Yesterday, there was a provisional explanation on why it has been proving near impossible to bring the rate of Covid-19 infections under control in the South East. The virus has mutated. The new variant is not known to be more dangerous in health outcomes – illness or death – but it is spreading much faster. That’s pushed the R number – the reproduction rate of the virus – up to danger levels.
That’s why Boris Johnson has bowed to scientific advice and all but abandoned plans for a socially mixed Christmas. And yesterday he put around one third of England into the new Tier 4 heavyweight lockdown.
There are no changes here in Shropshire, except with the reduction of social mixing over Christmas. Over the border, Wales entered a new lockdown last night, a day earlier than planned.
These changes are essential. But they will increase loneliness and damage wellbeing and mental health.
The new variant is far more transmissible. It could be moving from person to person 70 per cent faster than the Covid-19 variant we have been experiencing since the end of last winter. That seems to be why it has proved difficult to control the spread of coronavirus in London, Essex and north Kent.
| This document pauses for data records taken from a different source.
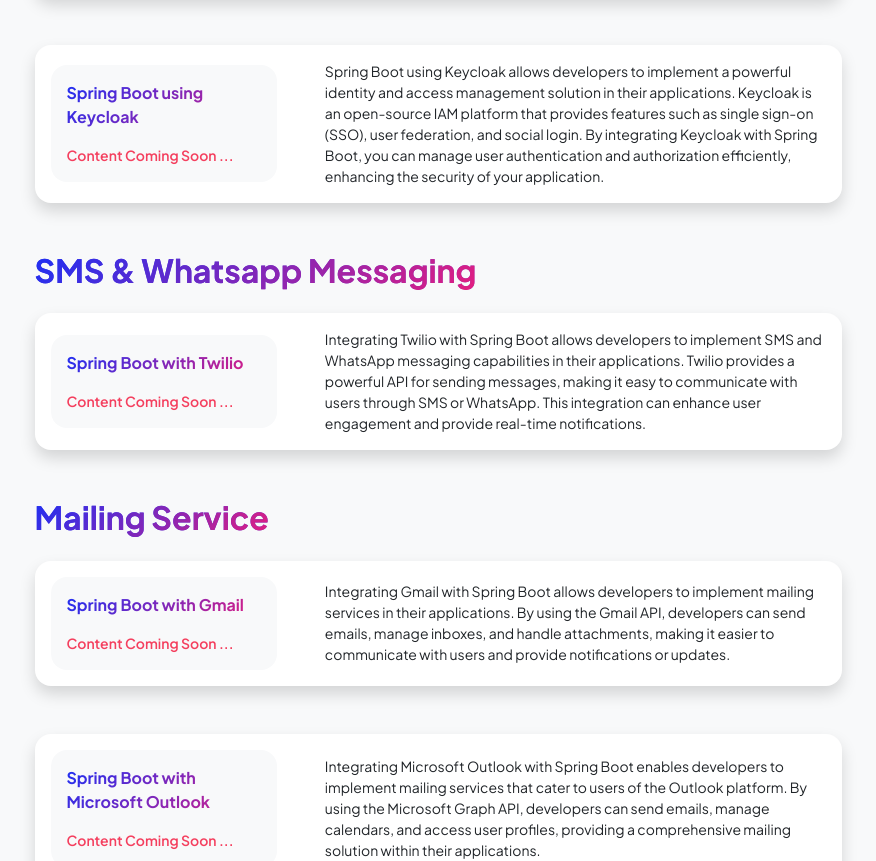
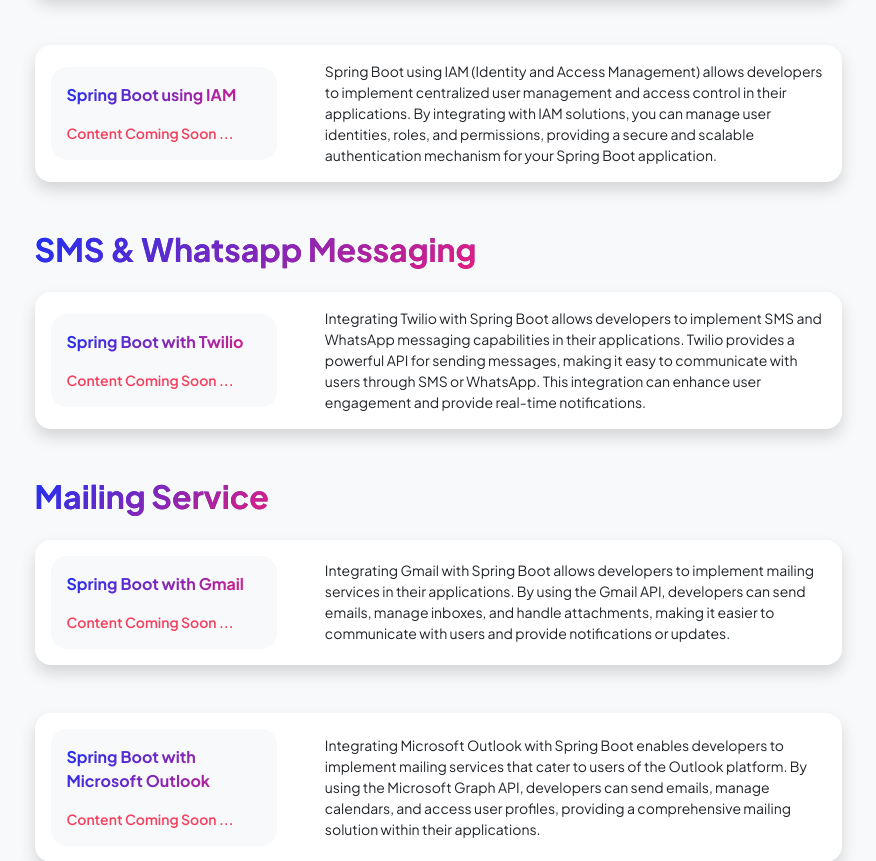
Before and after one commit to nirmalakumarsahu/nirmalakumarsahu, a plain HTML site: page spring-boot.html in a window 1280 px wide. Shown: the part 3478-4339 px from the top of the page, without its empty margins (202-1078 px from the left). Drawn offline with nearby package versions, Linux system fonts and the light colour scheme.

Commit message:
spring boot

```diff
--- a/spring-boot.html
+++ b/spring-boot.html
@@ -542,7 +542,7 @@
                                 <div class="row align-items-center gx-5">
                                     <div class="col text-center text-lg-start mb-4 mb-lg-0">
                                         <div class="bg-light p-3 rounded-4">
-                                            <div class="text-gradient fw-bolder mb-3">Spring Boot using Keycloak</div>
+                                            <div class="text-gradient fw-bolder mb-3">Spring Boot using IAM</div>
                                             <div class="small fw-semibold">
                                                 <!--<a href="/articles/spring-boot-microservices/spring-boot-reactive-programming" target="_blank"
                                                    class="text-decoration-none" style="color: #14b8a6;">
@@ -557,11 +557,10 @@
                                     </div>
                                     <div class="col-lg-8">
                                         <div class="small">
-                                            Spring Boot using Keycloak allows developers to implement a powerful identity and
-                                            access management solution in their applications. Keycloak is an open-source IAM platform
-                                            that provides features such as single sign-on (SSO), user federation, and social login.
-                                            By integrating Keycloak with Spring Boot, you can manage user authentication and authorization
-                                            efficiently, enhancing the security of your application.
+                                            Spring Boot using IAM (Identity and Access Management) allows developers to implement
+                                            centralized user management and access control in their applications. By integrating with
+                                            IAM solutions, you can manage user identities, roles, and permissions, providing a secure and
+                                            scalable authentication mechanism for your Spring Boot application.
                                         </div>
                                     </div>
                                 </div>
```
Also changed, not shown: 1 other file.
Those areas are now in Tier 4 lockdown. The R number in England is between 1.1 and 1.3 and there was mention in yesterday’s Downing Street press briefing that the new variant could add 0.4 to this.
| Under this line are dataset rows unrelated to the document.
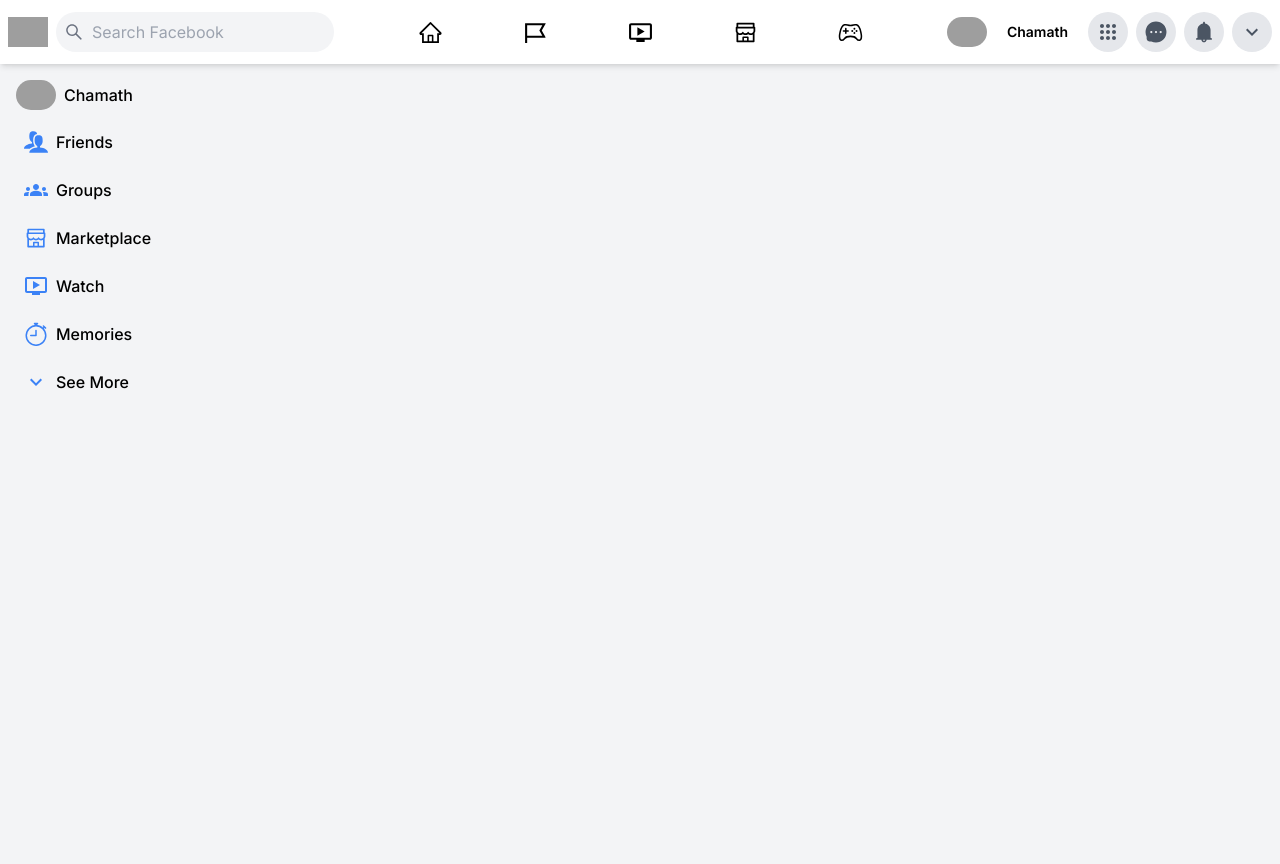
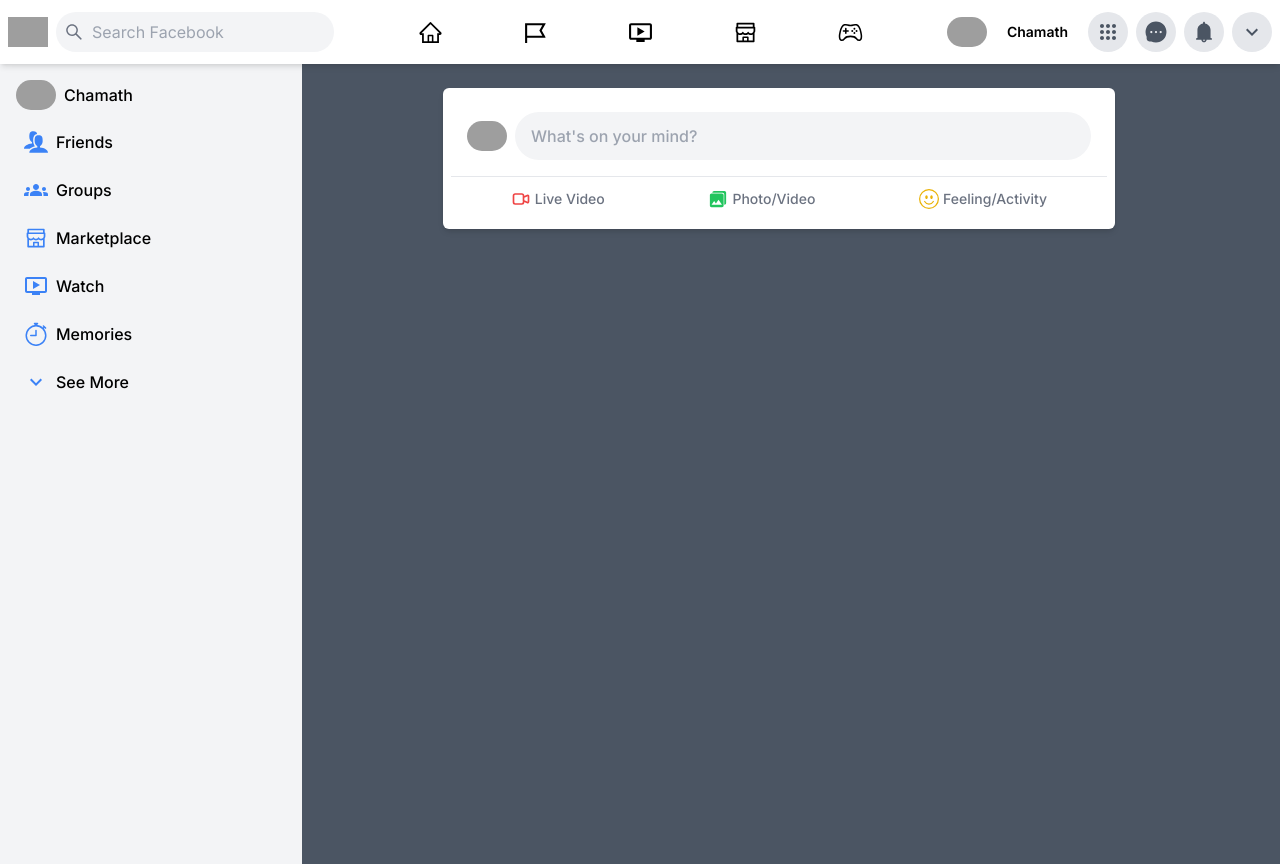
Before and after one commit to chamathinduwara/facebook-clone, a Next.js app: page / in a window 1280 px wide. Built offline with nearby package versions, Linux system fonts and the light colour scheme; grey boxes are pictures that could not be loaded.

Commit message:
code create post component

```diff
--- /dev/null
+++ b/src/app/_components/createpost/CreatePost.jsx
@@ -0,0 +1,55 @@
+import Image from "next/image";
+import { HiOutlineVideoCamera } from "react-icons/hi";
+import { IoMdPhotos } from "react-icons/io";
+import { BsEmojiSmile } from "react-icons/bs";
+
+const CreatePost = () => {
+  return (
+    <div className="bg-white rounded-md shadow-md text-gray-500 p-2 divide-y">
+      <div className="flex p-4 space-x-2 items-center">
+        <Image
+          src="https://upload.wikimedia.org/wikipedia/en/0/04/Facebook_f_logo_%282021%29.svg"
+          alt="Facebook Logo"
+          width={40}
+          height={40}
+          className="rounded-full cursor-pointer"
+        />
+        <form className="flex flex-1">
+          <input
+            className="rounded-full h-12 flex-grow focus:outline-none font-medium bg-gray-100 px-4"
+            type="text"
+            placeholder="What's on your mind?"
+          />
+          <button hidden></button>
+        </form>
+      </div>
+      <div className="flex justify-evenly p-2">
+        <div
+          className="flex items-center p-1 space-x-1 flex-grow justify-center
+        hover:cursor-pointer hover:bg-gray-100 rounded-md"
+        >
+          <HiOutlineVideoCamera className="text-red-500" size={20} />
+          <p className="text-sm font-medium">Live Video</p>
+        </div>
+
+        <div
+          className="flex items-center p-1 space-x-1 flex-grow justify-center
+        hover:cursor-pointer hover:bg-gray-100 rounded-md"
+        >
+          <IoMdPhotos className="text-green-500" size={20} />
+          <p className="text-sm font-medium">Photo/Video</p>
+        </div>
+
+        <div
+          className="flex items-center p-1 space-x-1 flex-grow justify-center
+        hover:cursor-pointer hover:bg-gray-100 rounded-md"
+        >
+          <BsEmojiSmile className="text-yellow-500" size={20} />
+          <p className="text-sm font-medium">Feeling/Activity</p>
+        </div>
+      </div>
+    </div>
+  );
+};
+
+export default CreatePost;
--- a/src/app/_components/feed/Feed.jsx
+++ b/src/app/_components/feed/Feed.jsx
@@ -1,10 +1,15 @@
+import CreatePost from "../createpost/CreatePost";
+
 const Feed = () => {
-  return <div className="flex-grow h-screen pt-6 mr-6 overflow-y-auto scroll">
-    <div>
+  return (
+    <div className="flex-grow h-screen pt-6 mr-6 overflow-y-auto">
+      <div className="mx-auto max-w-md md:max-w-xl lg:max-w-2xl">
         {/* Create Post */}
-        {/* Posts */}
+        <CreatePost></CreatePost>
+        {/* pages */}
+      </div>
     </div>
-  </div>;
+  );
 };
 
 export default Feed;
--- a/src/app/page.jsx
+++ b/src/app/page.jsx
@@ -2,7 +2,7 @@
 
 export default async function Home() {
   return (
-    <div className="flex bg-gray-100">
+    <div className="bg-gray-600 flex-grow">
       <Feed></Feed>
     </div>
   );
```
Many people I know were saying “thank goodness” yesterday when Boris Johnson ditched his populist gesture to allow social mixing of up to three households or bubbles for five days. It was a scary idea. Party at Christmas and die in February. And it was particularly scary because Christmas is a time when we get together with elderly relatives, some of whom we haven’t seen for months, if at all this year. Although hugging is not allowed, that can’t always be explained to older folk whose short term memory is beginning to fade. And rarely to kids who might be unwitting asymptomatic carriers of Covid-19.
Boris Johnson’s promise of a sociable Christmas was going against medical and scientific opinion. The British Medical Journal and the Health Service Journal published a rare joint letter. Its conclusion was blunt:
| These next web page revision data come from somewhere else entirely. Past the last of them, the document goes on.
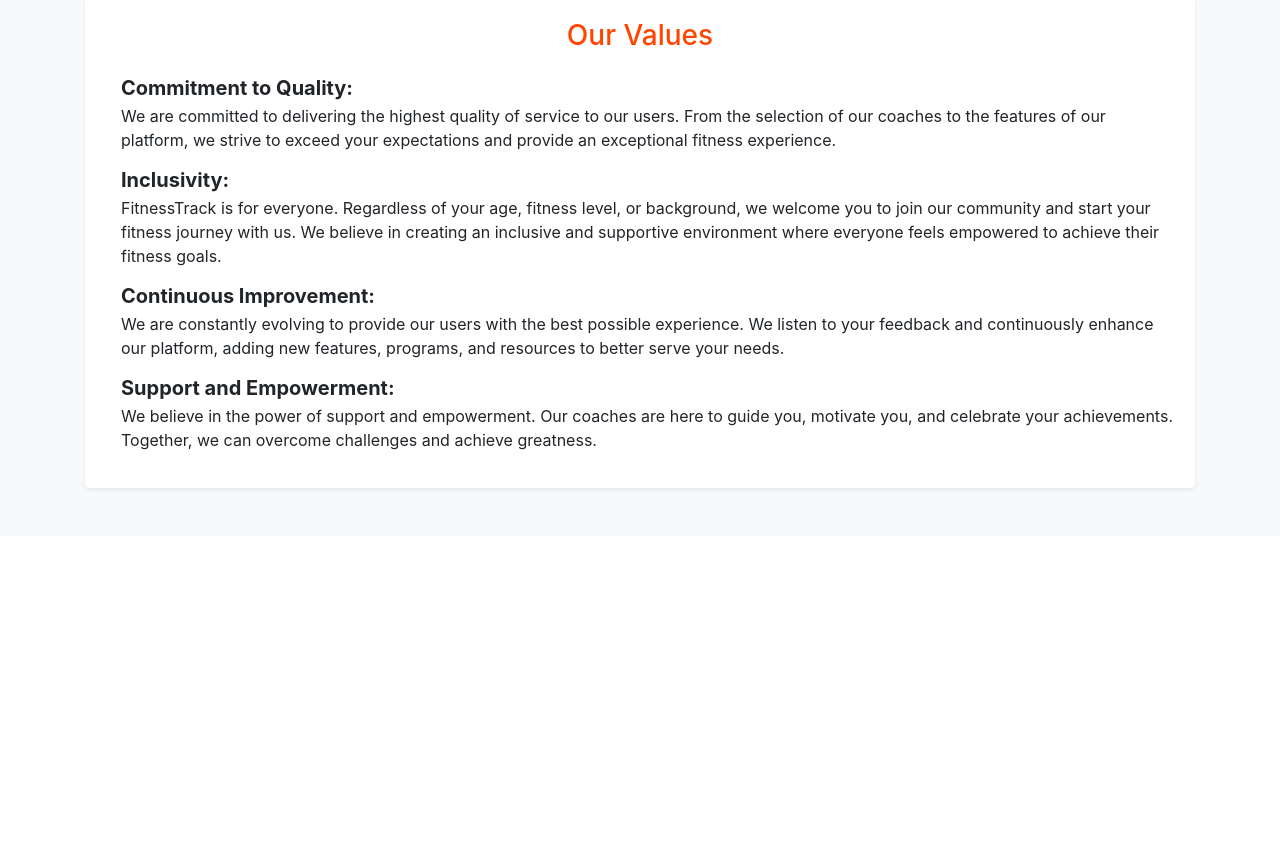
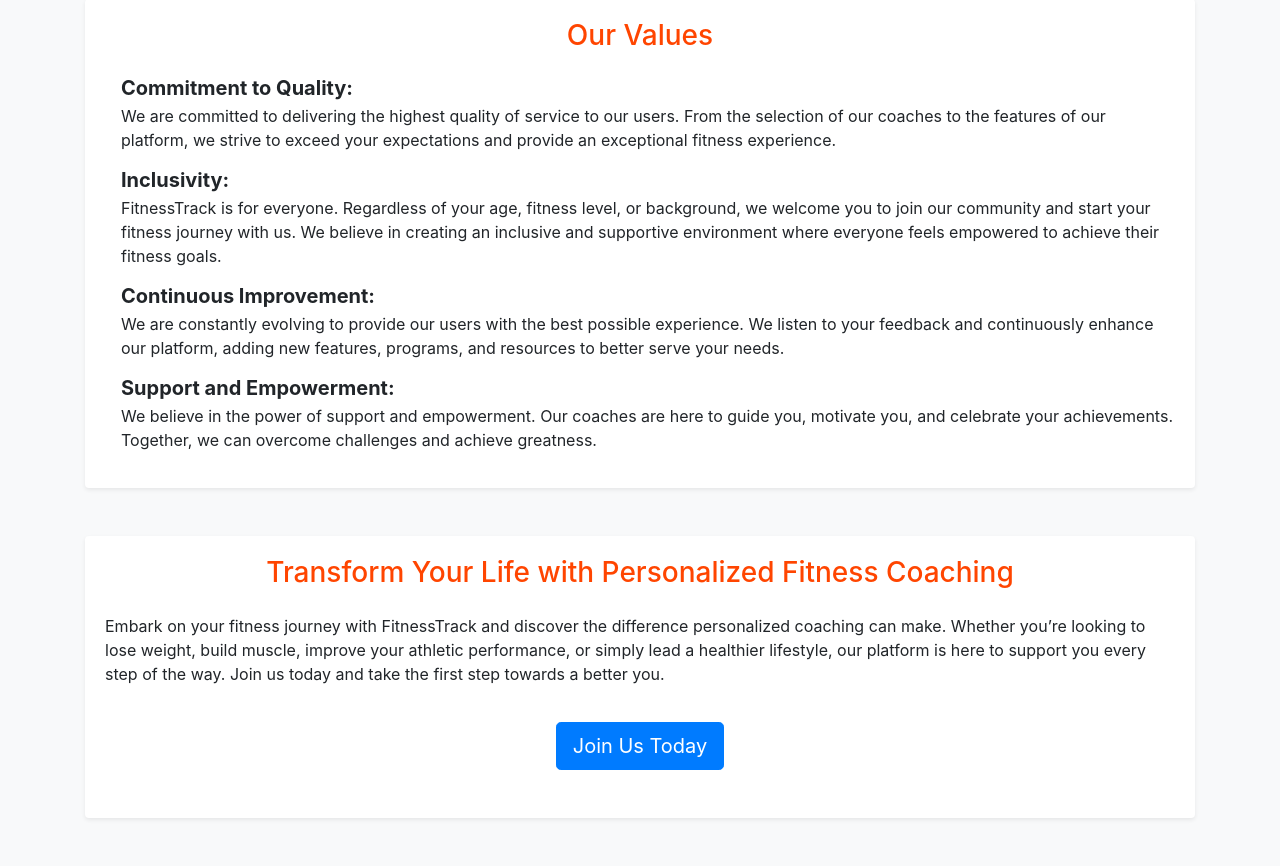
Before and after one commit to Izzeddin-Samara/Fitness_Track, a Django app: page /about_us/ in a window 1280 px wide. Shown: the part 1095-1961 px from the top of the page. Before the commit the page ends 1586 px from the top, so only its background shows below. Run offline with Django 3.2, Linux system fonts and the light colour scheme; some libraries are stand-ins or nearby versions.

Commit message:
Add 'Transform Your Life' section with Join Us button to About Us page

```diff
--- a/app/templates/about_us.html
+++ b/app/templates/about_us.html
@@ -134,6 +134,19 @@
                 </div>
             </div>
         </section>
+
+        <section class="mb-5">
+            <div class="card shadow-sm border-0">
+                <div class="card-body">
+                    <h3 class="text-center mb-4">Transform Your Life with Personalized Fitness Coaching</h3>
+                    <p>Embark on your fitness journey with FitnessTrack and discover the difference personalized coaching can make. Whether you’re looking to lose weight, build muscle, improve your athletic performance, or simply lead a healthier lifestyle, our platform is here to support you every step of the way. Join us today and take the first step towards a better you.</p>
+                </div>
+                <div class="text-center mb-5">
+                    <a href="/register" class="btn btn-primary btn-lg">Join Us Today</a>
+                </div>
+            </div>
+        </section>
+
     </main>
 </body>
 
```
“We believe the government is about to blunder into another major error that will cost many lives. If our political leaders fail to take swift and decisive action, they can no longer claim to be protecting the NHS.”
Do you remember? Boris Johnson standing up at the daily press conference earlier in the year claiming that “we follow the science”. He should have known that he was following advice given by scientists, not a rulebook like the Latin Grammar he crammed from at Eton. The evidence from SAGE minutes and scientists is that his actions have always lagged the science. This despite the threat from the two main vectors that promote the spread of Covid-19. Delay. People mixing.
The lack of scientific training in Whitehall and Parliament has long been a problem. Throughout the year, we have seen scientific knowledge presented as fact not as the best available understanding – though the messaging has improved in recent weeks. Science works through collaboration and challenge. Uncertainty is normal and it is the job of scientists to reduce that uncertainty. That has been what they have been doing with Covid-19 but too often politicians have tried to find ways of softening the scientific message. That has led to them doing too little too late.
The virus is now deadlier than ever. Not because it will increase the death rate among those it infects, but because it will infect more people. The new variant has been known from 20 September but it’s ability to spread so rapidly has only recently been understood. I am puzzled how Boris Johnson could brush off concerns at PMQs last Wednesday and declare a socially mixed five day Christmas only to announce a clampdown three days later. I am not suggesting that people aren’t talking across government but it is clear that the political leadership is sometimes not listening.
The new restrictions are essential. They will mean that more people will live physically healthier lives and fewer people will die. But there are significant consequences for mental health. For wellbeing. For increased loneliness.
Throughout this year, Ludlow has shown its strength as a community. Helping with everything from delivering food to giving those who are alone or struggling a comforting phone call. This Christmas and New Year, it more important than ever to phone a friend, talk to a neighbour and give a little bit of help.
Christmas bubbles may be up to three households in Tiers 1 to 3, not Tier 4, and must only meet on Christmas Day. Guidance. Those that must work a long shift in hopsitals and energency services on that day will be barred from catching up with family on Boxing Day or another day.